Any discussion of today’s real estate market should begin and end with inventory. Inventory is driving everything we are experiencing today. It is also the leading indicator of what will happen throughout 2015. Every day Realtors are experiencing the effect low inventory is having on both buyers and sellers.

Forget about price, appraisal issues, and the “wringer” that lenders put you through these days. Qualified and willing buyers simply can’t find a house to buy. They don’t get the choice of this one with a 3-car or that one with a lower price. They are making decisions based solely on availability. Sellers are having a rough go of it as well. Many would-be sellers are opting not to list their home because there is nothing to buy. Even with the prospect of being able to sell their home quickly and at a premium price they are reluctant to join the buyers group as described above who have to settle for something less than desired. Why move if you have to settle? If they sell and choose not to settle, they will get thrown into another unattractive situation…finding a short-term rental in an extraordinarily tight rental market. Things should start heading in the other direction soon. In the meantime, here’s a quick look inside the numbers.
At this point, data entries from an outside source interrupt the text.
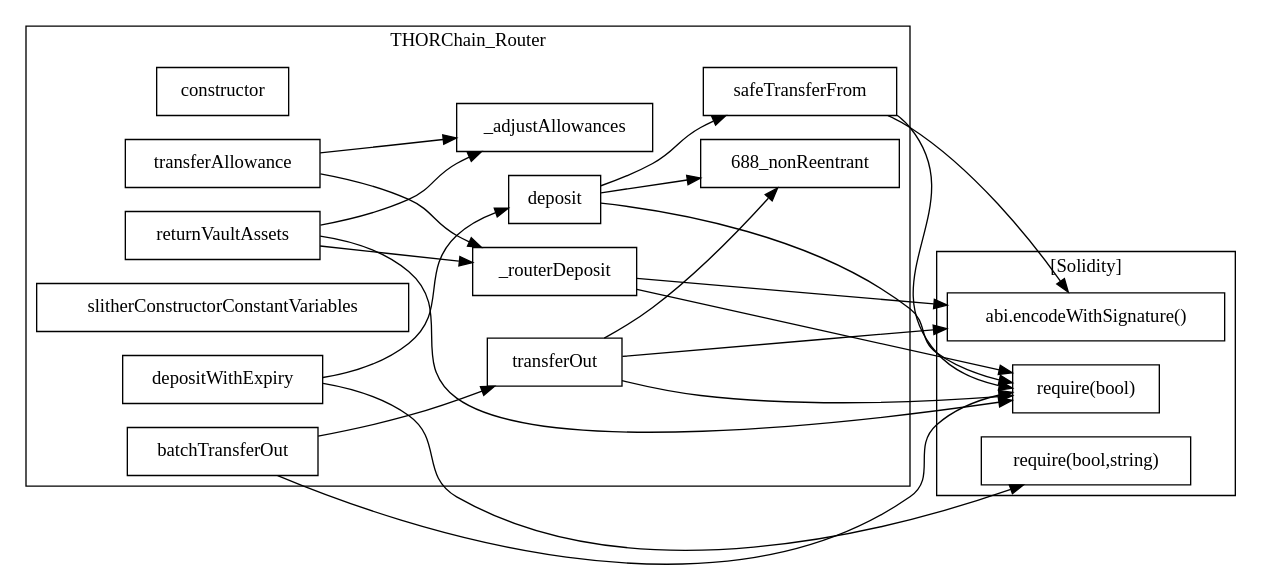
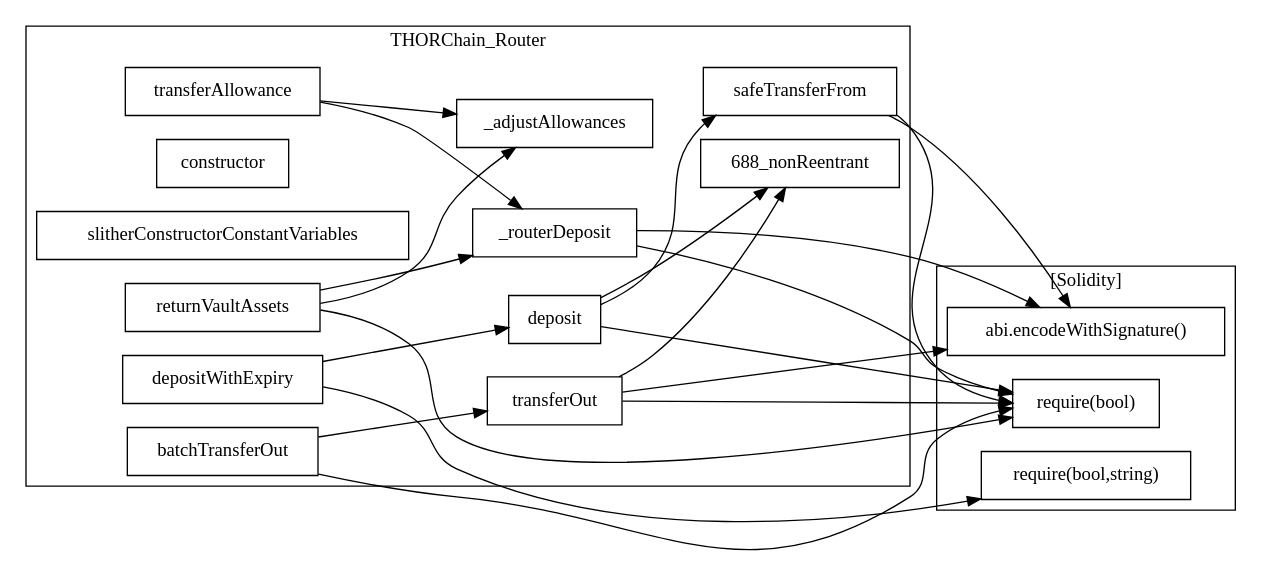
The diagram in static_analysis/THORChain20210723/THORChain_Router.sol.THORChain_Router.call-graph.dot (eliQAQ/IntelliBridge-Auditor), drawn with Graphviz before and after one commit. The commit also changed other lines of this file and 740 other files, not shown here.

```diff
--- a/static_analysis/THORChain20210723/THORChain_Router.sol.THORChain_Router.call-graph.dot
+++ b/static_analysis/THORChain20210723/THORChain_Router.sol.THORChain_Router.call-graph.dot
@@ -1,42 +1,42 @@
 strict digraph {
 rankdir="LR"
 node [shape=box]
 subgraph cluster_688_THORChain_Router {
 label = "THORChain_Router"
-"688_constructor" [label="constructor"]
-"688_depositWithExpiry" [label="depositWithExpiry"]
-"688_transferAllowance" [label="transferAllowance"]
-"688__routerDeposit" [label="_routerDeposit"]
-"688_slitherConstructorConstantVariables" [label="slitherConstructorConstantVariables"]
-"688__adjustAllowances" [label="_adjustAllowances"]
-"688_returnVaultAssets" [label="returnVaultAssets"]
 "688_transferOut" [label="transferOut"]
 "688_deposit" [label="deposit"]
+"688_transferAllowance" [label="transferAllowance"]
+"688__adjustAllowances" [label="_adjustAllowances"]
+"688_constructor" [label="constructor"]
+"688_safeTransferFrom" [label="safeTransferFrom"]
+"688_slitherConstructorConstantVariables" [label="slitherConstructorConstantVariables"]
+"688_depositWithExpiry" [label="depositWithExpiry"]
+"688__routerDeposit" [label="_routerDeposit"]
+"688_returnVaultAssets" [label="returnVaultAssets"]
 "688_batchTransferOut" [label="batchTransferOut"]
-"688_safeTransferFrom" [label="safeTransferFrom"]
+"688_transferAllowance" -> "688__routerDeposit"
+"688_transferOut" -> "688_nonReentrant"
+"688_batchTransferOut" -> "688_transferOut"
+"688_returnVaultAssets" -> "688__adjustAllowances"
+"688_depositWithExpiry" -> "688_deposit"
 "688_deposit" -> "688_safeTransferFrom"
-"688_transferOut" -> "688_nonReentrant"
-"688_returnVaultAssets" -> "688__adjustAllowances"
-"688_transferAllowance" -> "688__routerDeposit"
+"688_transferAllowance" -> "688__adjustAllowances"
+"688_returnVaultAssets" -> "688__routerDeposit"
 "688_deposit" -> "688_nonReentrant"
-"688_batchTransferOut" -> "688_transferOut"
-"688_depositWithExpiry" -> "688_deposit"
-"688_returnVaultAssets" -> "688__routerDeposit"
-"688_transferAllowance" -> "688__adjustAllowances"
 }subgraph cluster_solidity {
 label = "[Solidity]"
 "require(bool)" 
 "require(bool,string)" 
 "abi.encodeWithSignature()" 
 "688_safeTransferFrom" -> "require(bool)"
-"688_deposit" -> "require(bool)"
-"688_safeTransferFrom" -> "abi.encodeWithSignature()"
-"688_transferOut" -> "abi.encodeWithSignature()"
-"688__routerDeposit" -> "abi.encodeWithSignature()"
-"688_batchTransferOut" -> "require(bool)"
 "688_transferOut" -> "require(bool)"
 "688_returnVaultAssets" -> "require(bool)"
+"688_batchTransferOut" -> "require(bool)"
+"688_deposit" -> "require(bool)"
+"688__routerDeposit" -> "abi.encodeWithSignature()"
+"688_transferOut" -> "abi.encodeWithSignature()"
 "688_depositWithExpiry" -> "require(bool,string)"
+"688_safeTransferFrom" -> "abi.encodeWithSignature()"
 "688__routerDeposit" -> "require(bool)"
 }
 }
```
This month’s graph is updated since the first time I printed it a year ago. It has one little hump on the far right end that represents our inventory levels for last year. The spot on the very far right end is almost exactly the same as it was last year at this time. Overall, last year was decent with sold volume down only 3.5% and prices up to record levels. So why all the fuss over inventory if things are turning out so well?
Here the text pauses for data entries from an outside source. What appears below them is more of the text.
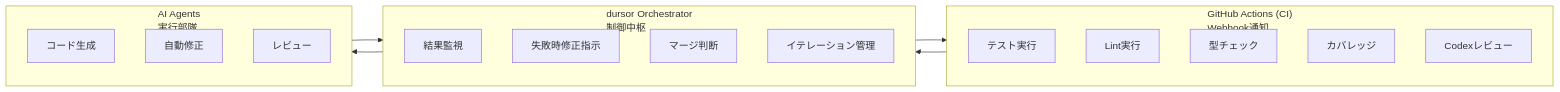
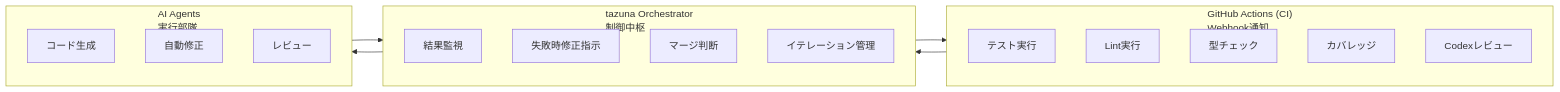
Before and after one commit to hampen2929/zloth: the second of 7 diagrams in docs/agentic-dursor.md, drawn with Mermaid. The commit also changed other lines of this file and 103 other files, not shown here.

Commit message:
Rename from dursor to tazuna

````diff
--- a/docs/agentic-dursor.md
+++ b/docs/agentic-dursor.md
@@ -56,28 +56,28 @@
 ```mermaid
 flowchart LR
     subgraph CI["GitHub Actions (CI)<br/>Webhook通知"]
         CI1[テスト実行]
         CI2[Lint実行]
         CI3[型チェック]
         CI4[カバレッジ]
         CI5[Codexレビュー]
     end
 
-    subgraph Orchestrator["dursor Orchestrator<br/>制御中枢"]
+    subgraph Orchestrator["tazuna Orchestrator<br/>制御中枢"]
         OR1[結果監視]
         OR2[失敗時修正指示]
         OR3[マージ判断]
         OR4[イテレーション管理]
     end
 
     subgraph Agents["AI Agents<br/>実行部隊"]
         AG1[コード生成]
         AG2[自動修正]
         AG3[レビュー]
     end
 
     CI --> Orchestrator
     Orchestrator --> Agents
     Agents --> Orchestrator
     Orchestrator --> CI
 ```
````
January 2015 Longmont Area Stats
Residential Highlights

  • Longmont SFR Solds UP 18.5%
  • Longmont ATD Solds UP 23.1%
  • BoCo Pains Avg Sold Price UP 20.2%
  • Carbon Valley Avg Sold Price UP 30.9%
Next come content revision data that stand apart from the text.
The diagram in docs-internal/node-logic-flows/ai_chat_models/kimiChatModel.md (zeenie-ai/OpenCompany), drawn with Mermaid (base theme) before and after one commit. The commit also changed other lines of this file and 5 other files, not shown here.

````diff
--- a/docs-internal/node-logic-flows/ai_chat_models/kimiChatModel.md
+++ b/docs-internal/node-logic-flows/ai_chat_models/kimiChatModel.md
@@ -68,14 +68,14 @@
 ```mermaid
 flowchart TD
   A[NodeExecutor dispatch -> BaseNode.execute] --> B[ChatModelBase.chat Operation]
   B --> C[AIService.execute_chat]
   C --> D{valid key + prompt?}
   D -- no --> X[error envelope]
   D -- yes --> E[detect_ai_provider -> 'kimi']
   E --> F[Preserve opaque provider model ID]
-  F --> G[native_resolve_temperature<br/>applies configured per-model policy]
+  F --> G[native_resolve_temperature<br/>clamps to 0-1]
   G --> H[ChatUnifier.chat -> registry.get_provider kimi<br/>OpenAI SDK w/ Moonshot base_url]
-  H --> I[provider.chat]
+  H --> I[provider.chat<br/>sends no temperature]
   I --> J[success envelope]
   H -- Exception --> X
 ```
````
Click here for .pdf file

The inventory I report here includes ALL of the following status levels: Active, Active/Backup, Pending, and Under Contract. I include all because the only other options are Sold and Withdrawn. When it closes, it goes in the sold column. If it doesn’t, it sits out there in limbo world and could possibly end up being withdrawn. The Pending, Active/Backup and Under Contract status’s represent a majority of the following months (February) Sold total. This number runs between 50-65% each month. Using this math, we should have about 79 solds in February. The Predictor says 73…let’s see which is correct. Just using the status of Active, it represents all those not under contract and fully available on the market.

Of the 207 Active reported here, only 84 are not under contract. Of those 84, 16 are under construction and not even built yet. So effectively, we have only 68 homes that can close in the next 30-45 days. If we are expecting 73-79 solds to occur, we are seriously short of inventory. Several homes will have to come on the market and go under contract within hours to fill that void. When the supply of available homes starts to rise in about a month, so will demand. This can go on and on, but can’t get better until significantly more homes are listed.

My prediction is that this will occur when more construction starts happening. Or, more precisely, when new construction is completed. My guess is that it will happen this year. There is a significant labor shortage preventing us from building any more homes any faster. This shortage is exasperated by many skilled workers going off to make big bucks in the oil fields over the past few years. Those jobs may be going away soon and those workers will be returning to their trades and filling the labor shortage gap, therefore increasing production. Prices won’t drop, but more homes may become available. With this availability, it will give us more resale listings…in the range of a couple of hundred over the next year. My take is that something is more than nothing and 200 is 16% increase.

In the meantime, I had a good discussion with Adam Ingersoll over at 1stBank. He said they’ve seen a very large increase in bridge financing over this past year. Nearly all of it was solving the problem of avoiding the circus in the market, not the traditional new house financing. So if you have people who want to sell, but not put their family in a very awkward position, take another look at bridge financing.

Kyle Snyder